HELE had been in a long downtrend and seemed a prime candidate for a short sell. On the first trading day of 2009, HELE reached a high of $17.92 and closed the day down at $17.69. Since then it had lost half its value to a low of $8.55 on 9 March. That afternoon, however, Standard & Poors announced that HELE would be added to the S&P 600 index of small-cap stocks, which gave it a boost over the next three days to just below the 50-day moving average. I attributed that high-volume surge to institutional buyers — mutual funds and the like — taking positions to reflect the S&P 600 index. I shorted HELE, thinking most of the institutional buying was probably over, and HELE would revert back down to the trend line.


HELE 2009 year-to-date HELE 2009 year-to-date

How wrong I had been about that institutional buying! Yesterday, almost 2.8 million shares of HELE — average volume just over 300 thousand shares per day — changed hands, driving the price as high as $12.55 at one point.

Yikes! Market Edge upgraded HELE, saying "Stock shows Strongly Improving Conditions.... If you are Short this stock, consider covering or monitor stock closely. Stock is an Early Entry Buy Candidate if stock closes above 11.09.

So now, folks who rely on Market Edge are doing their early buys, HELE being well above the Market Edge buy point.

What do do

horns of a dilemma

I am on the horns of a dilemma.
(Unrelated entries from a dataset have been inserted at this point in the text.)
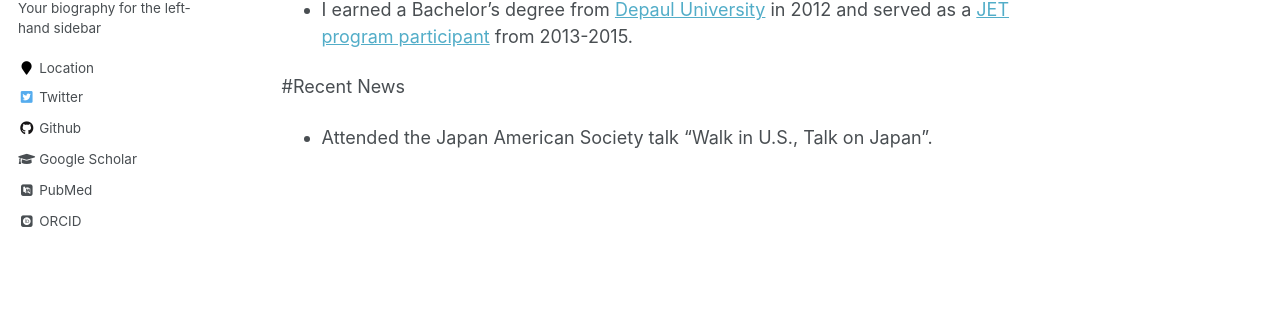
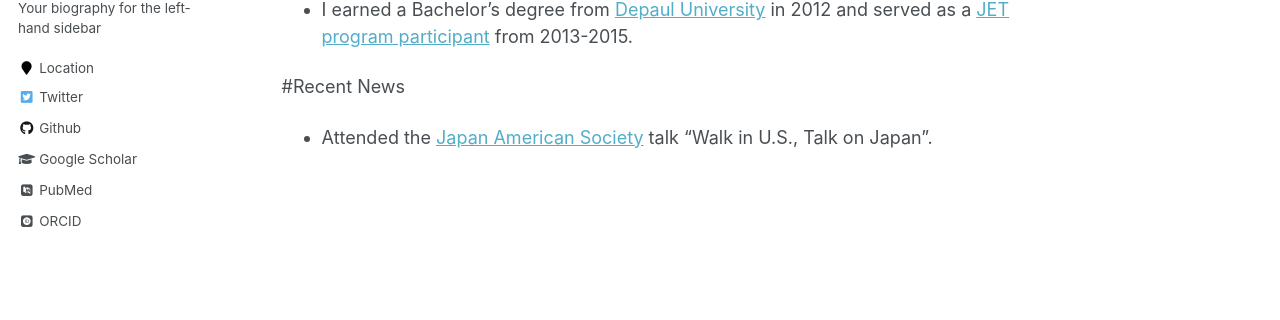
Before and after one commit to denavioushoover/denavioushoover, a Jekyll site: the page built from _pages/about.md, in a window 1280 px wide. Shown: the part 337-657 px from the top of the page. Built offline with Jekyll 4.4.1, drawn with Linux system fonts in a browser that asks for light colours; some web fonts are replaced; part of the change alters nothing that is shown.

```diff
--- a/_pages/about.md
+++ b/_pages/about.md
@@ -9,13 +9,13 @@ redirect_from:
 ---
 
 
-* I am a MS Anthropology student in the <a href ="https://soa.illinoisstate.edu/" target=" ">Department of Sociology and Anthropology</a> at <a href="https://www.illinoisstate.edu/" target=" ">Illinois State University</a>, advise by Prof. <a href="https://soa.illinoisstate.edu/faculty_staff/profile.php?ulid=nadachi#fs-tabs-accord1">Nobuko Adachi</a>.
+* I am a MS Anthropology student in the <a href ="https://soa.illinoisstate.edu/" target=" ">Department of Sociology and Anthropology</a> at <a href="https://www.illinoisstate.edu/" target=" ">Illinois State University</a>, advise by Prof. <a href="https://soa.illinoisstate.edu/faculty_staff/profile.php?ulid=nadachi#fs-tabs-accord1" target=" ">Nobuko Adachi</a>.
 
 * My reasearch interests include international relations in the Asia-Pacific region, transnational activism, comparative politics, and sexual minority advocacy.
 
-* I earned a Bachelor's degree from <a href="https://www.depaul.edu/Pages/default.aspx">Depaul University</a> in 2012 and served as a <a href ="https://jetprogramusa.org/">JET program participant</a> from 2013-2015.
+* I earned a Bachelor's degree from <a href="https://www.depaul.edu/Pages/default.aspx" target=" ">Depaul University</a> in 2012 and served as a <a href ="https://jetprogramusa.org/" target=" ">JET program participant</a> from 2013-2015.
 
 
 #Recent News
 
-* Attended the Japan American Society talk "Walk in U.S., Talk on Japan".
+* Attended the <a href="https://jaschicago.org/" target=" ">Japan American Society</a> talk "Walk in U.S., Talk on Japan".
```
Do I cover my bet and take a big loss? (I would have doubled-down on 1000 shares instead of 500!!) Or, do I "monitor closely" in hope that this rally is an anomaly and will soon turn into another down-cycle, but also run the sizeable risk of incurring an even larger loss?